Deadly Scepticism and its Answer

We are warned however in the Scriptures that there is a very real danger of quenching the Spirit and making nothing of prophesying (1 Thess 5:20), so that either, as is very common, there is no prophesying at all in the Assembly nor any desire for it; or, if there is, it is passed by, as were Ezekiel's prophecies, as a pleasant song without any practical value. We hear, but do nothing about it. (Ezek. 33:30-33). This spirit unfortunately leads to a general undervaluing of the prophetic gift. Apparently even Timothy had fallen into this error, and needed to stir up his gift instead of neglecting it. (2 Tim. 1:6; 1 Tim. 4:14).
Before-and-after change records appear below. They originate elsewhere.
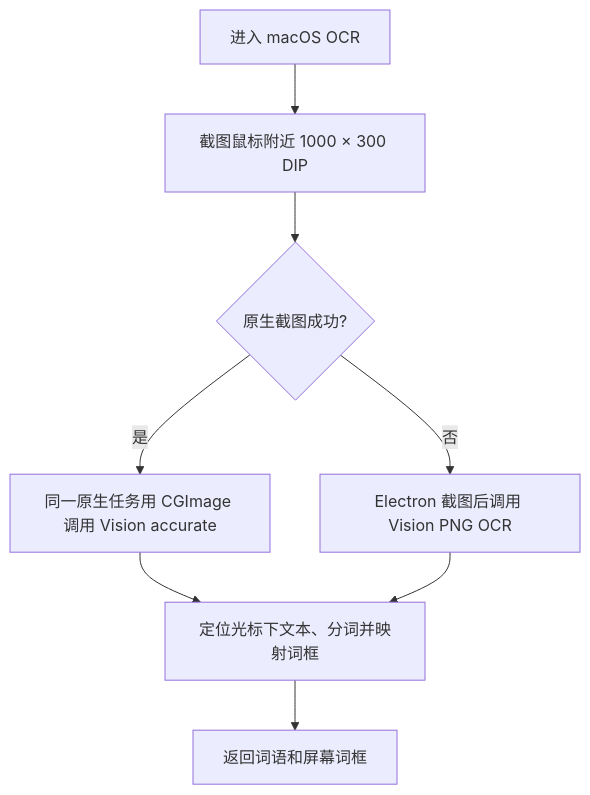
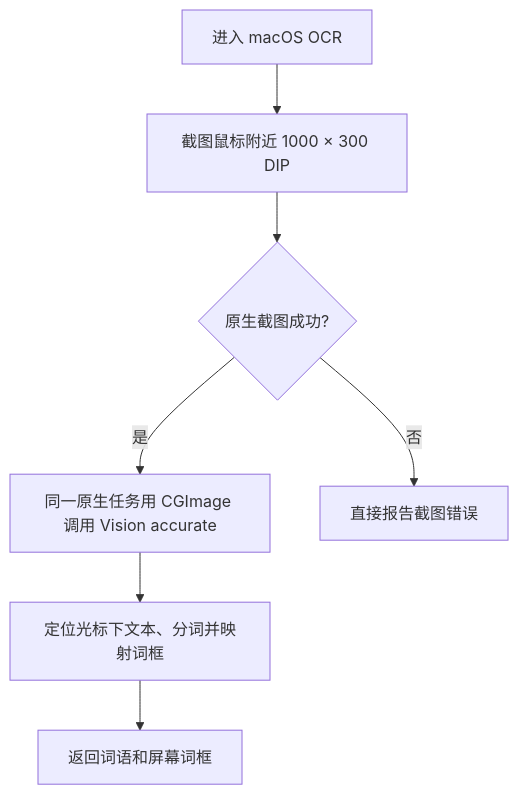
One commit to manxingxing/Dictol changed the second of 7 diagrams in docs/hover-and-screenshot-translation-flows.md. Above: the diagram before and after it, drawn with Mermaid. The commit also changed other lines of this file and 54 other files, not shown here.

````diff
--- a/docs/hover-and-screenshot-translation-flows.md
+++ b/docs/hover-and-screenshot-translation-flows.md
@@ -24,10 +24,9 @@
 ```mermaid
 flowchart TD
     A[进入 macOS OCR] --> B[截图鼠标附近 1000 × 300 DIP]
     B --> C{原生截图成功?}
     C -->|是| D[同一原生任务用 CGImage 调用 Vision accurate]
-    C -->|否| E[Electron 截图后调用 Vision PNG OCR]
+    C -->|否| E[直接报告截图错误]
     D --> F[定位光标下文本、分词并映射词框]
-    E --> F
     F --> G[返回词语和屏幕词框]
 ```
````
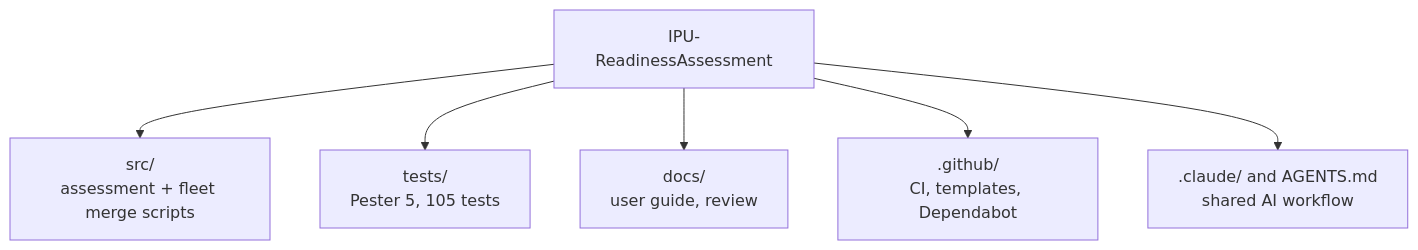
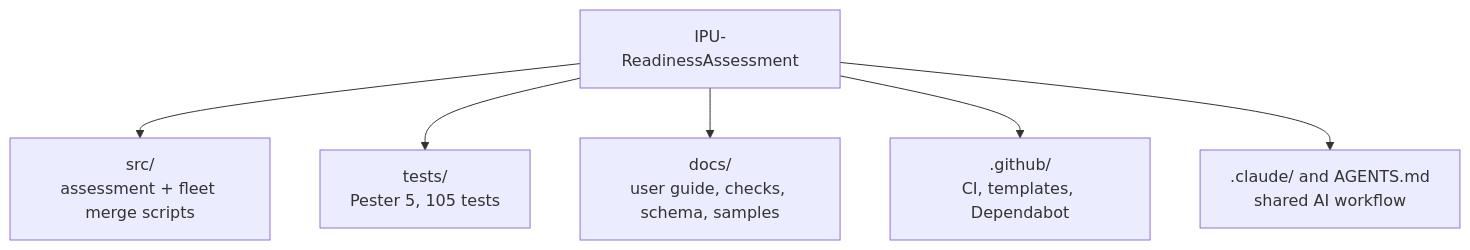
One commit to JeanKadang/IPU-ReadinessAssessment changed the third of 3 diagrams in README.md. Above: the diagram before and after it, drawn with Mermaid. The commit also changed other lines of this file and 8 other files, not shown here.

First line of the commit message:
docs: add checks reference, schema and sample

````diff
--- a/README.md
+++ b/README.md
@@ -120,8 +121,8 @@
 ```mermaid
 flowchart TD
     R[IPU-ReadinessAssessment] --> S[src/<br/>assessment + fleet merge scripts]
     R --> T[tests/<br/>Pester 5, 105 tests]
-    R --> D[docs/<br/>user guide, review]
+    R --> D[docs/<br/>user guide, checks, schema, samples]
     R --> G[.github/<br/>CI, templates, Dependabot]
     R --> C[.claude/ and AGENTS.md<br/>shared AI workflow]
 ```
````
When The Spirit speaks it is important that His words should be correctly received. In the Old Testament we are given examples of Baruch (Jer. 36, and Isaiah 30:8, and Habakkuk 2:2) being told to write down prophetic words, and the existence of the Old Testament prophecies in the Bible is the evidence that they were so written. Since prophecy should be "judged" by "the others" it is difficult to see how this could take place unless the words had in some way or other been correctly reported. A shorthand writer, if there should be one in the Assembly, could be a great help in this way. In ordinary practice however, no attempt is made either to capture or judge what is said. It is taken almost for granted that no real attention need be paid to it, and certainly nothing to be done because of it. There lies behind this practice a profound spirit of scepticism, which robs all prophetic ministry of its power, and yet is by its nature illogical. Either prophecy is God speaking through a man or it isn't. If it isn't, then it is a